Fiction ?

In the era of "second medical opinion," in an age when average magazine readers know more about face-lifts, nose jobs and breast reductions than family doctors, 75 percent of people who have had anesthesia, do not even remember the name of the anesthesiologist. Life in the operating room is similar to life in a submarine: no windows, no daylight, and always the same people present. The only "visitor," is usually asleep. Life in the O.R. is also similar to life in a cockpit: hours and hours of satisfactory boredom, interrupted by moments of sheer terror. The anesthesiologist is the pilot who will fly you safely through somber surgical clouds. The passage of time in an operating room is comparable to the passage of time in a cockpit: hours and hours of blessed boredom, interrupted by moments of sheer terror. If a person dies suddenly in a hotel room, the first diagnosis is always "heart attack." If a person dies suddenly in an operating room, the first diagnosis is always "anesthetic death." American citizens are innocent until proven guilty. American physicians are guilty until proven innocent.
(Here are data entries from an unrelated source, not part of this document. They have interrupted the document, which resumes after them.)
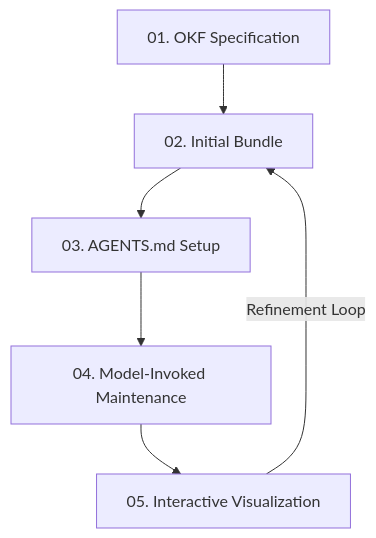
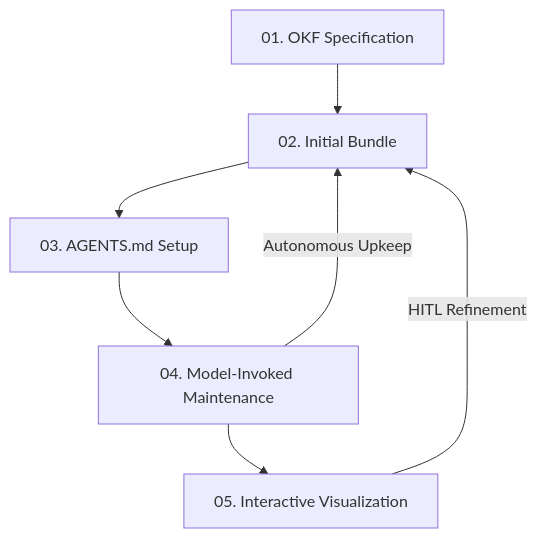
The diagram in README.md (eloybar/okf-skills), drawn with Mermaid before and after one commit.

Commit message:
docs: show direct autonomous upkeep loop in README lifecycle diagram

````diff
--- a/README.md
+++ b/README.md
@@ -13,8 +13,9 @@
 ```mermaid
 graph TD
     A[01. OKF Specification] --> B[02. Initial Bundle]
     B --> C[03. AGENTS.md Setup]
     C --> D[04. Model-Invoked Maintenance]
+    D -->|Autonomous Upkeep| B
     D --> E[05. Interactive Visualization]
-    E -->|Refinement Loop| B
+    E -->|HITL Refinement| B
 ```
````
Just check the never ending ads of "medical malpractice lawyers" on television, Yellow Pages and public benches. But medical innocence is hard to prove in front of well selected non medical juries. Raising the "professional liability insurance" fees for doctors is much easier. In 2006 the one year professional insurance for a Long Island brain surgeon was $270,000 ! Would you let your child become a brain surgeon ? But physicians are not always guilty. "terrO.R." is here to prove it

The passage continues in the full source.